**TASK TO COMPLETE**
Return the data exactly, apart from leaving out the pictures.

**DATA SHOWN**
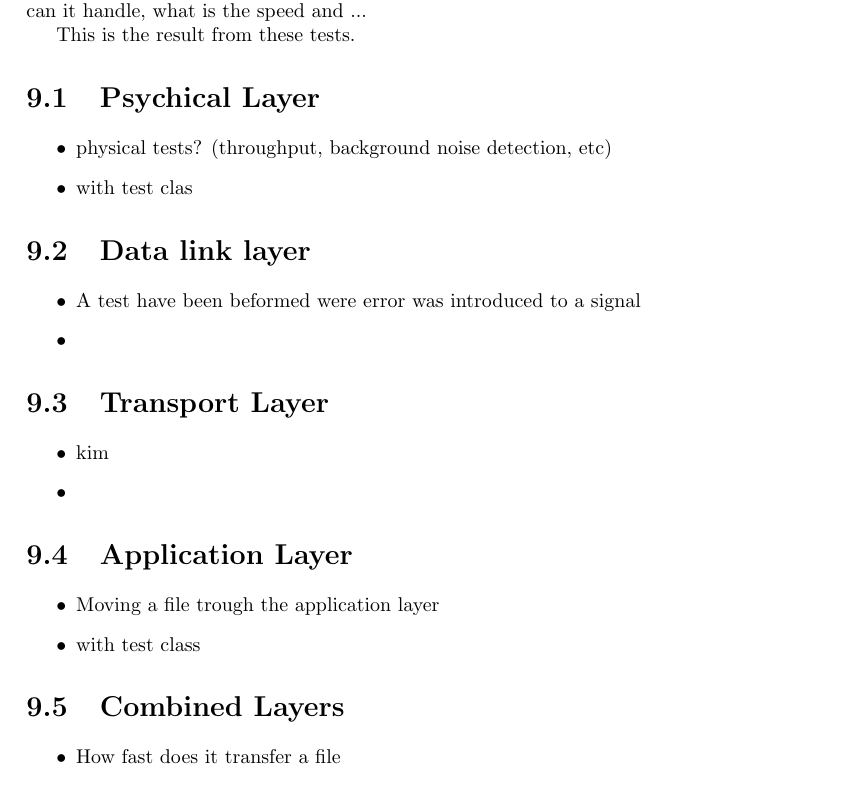
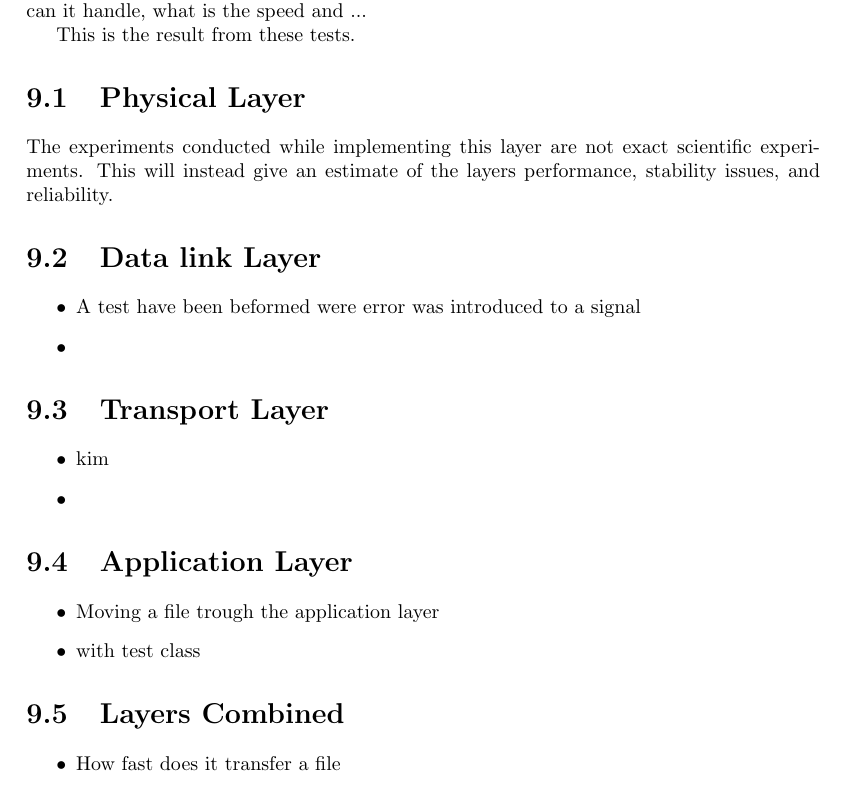
Before and after one commit to SDU-ROBTEK-ALLSTARS/SoundComReport, a LaTeX document (main.tex, which reads content/5_experiments/dll.tex, content/5_experiments/layers_combined.tex, content/5_experiments/physical_layer.tex): part of page 55 of 65, cut so that both start at the same text. Compiled offline with pdfLaTeX; an older LaTeX class or package is replaced by its successor.

Commit message:
Conducting experiments for physical Layer, will be available tonight.

```diff
--- a/content/5_experiments/dll.tex
+++ b/content/5_experiments/dll.tex
@@ -1,4 +1,4 @@
-\section{Data link layer}
+\section{Data link Layer}
 
 \begin{itemize}
 \item A test have been beformed were error was introduced to a signal
--- a/content/5_experiments/layers_combined.tex
+++ b/content/5_experiments/layers_combined.tex
@@ -1,4 +1,4 @@
-\section{Combined Layers}
+\section{Layers Combined}
 
 \begin{itemize}
 \item How fast does it transfer a file
--- a/content/5_experiments/physical_layer.tex
+++ b/content/5_experiments/physical_layer.tex
@@ -1,6 +1,2 @@
-\section{Psychical Layer}
-
-\begin{itemize}
-\item physical tests? (throughput, background noise detection, etc)
-\item with test clas
-\end{itemize}
+\section{Physical Layer}
+The experiments conducted while implementing this layer are not exact scientific experiments. This will instead give an estimate of the layers performance, stability issues, and reliability.
```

**ANSWER BOX**
Before and after one commit to SDU-ROBTEK-ALLSTARS/SoundComReport, a LaTeX document (main.tex, which reads content/5_experiments/dll.tex, content/5_experiments/layers_combined.tex, content/5_experiments/physical_layer.tex): part of page 55 of 65, cut so that both start at the same text. Compiled offline with pdfLaTeX; an older LaTeX class or package is replaced by its successor.

Commit message:
Conducting experiments for physical Layer, will be available tonight.

```diff
--- a/content/5_experiments/dll.tex
+++ b/content/5_experiments/dll.tex
@@ -1,4 +1,4 @@
-\section{Data link layer}
+\section{Data link Layer}
 
 \begin{itemize}
 \item A test have been beformed were error was introduced to a signal
--- a/content/5_experiments/layers_combined.tex
+++ b/content/5_experiments/layers_combined.tex
@@ -1,4 +1,4 @@
-\section{Combined Layers}
+\section{Layers Combined}
 
 \begin{itemize}
 \item How fast does it transfer a file
--- a/content/5_experiments/physical_layer.tex
+++ b/content/5_experiments/physical_layer.tex
@@ -1,6 +1,2 @@
-\section{Psychical Layer}
-
-\begin{itemize}
-\item physical tests? (throughput, background noise detection, etc)
-\item with test clas
-\end{itemize}
+\section{Physical Layer}
+The experiments conducted while implementing this layer are not exact scientific experiments. This will instead give an estimate of the layers performance, stability issues, and reliability.
```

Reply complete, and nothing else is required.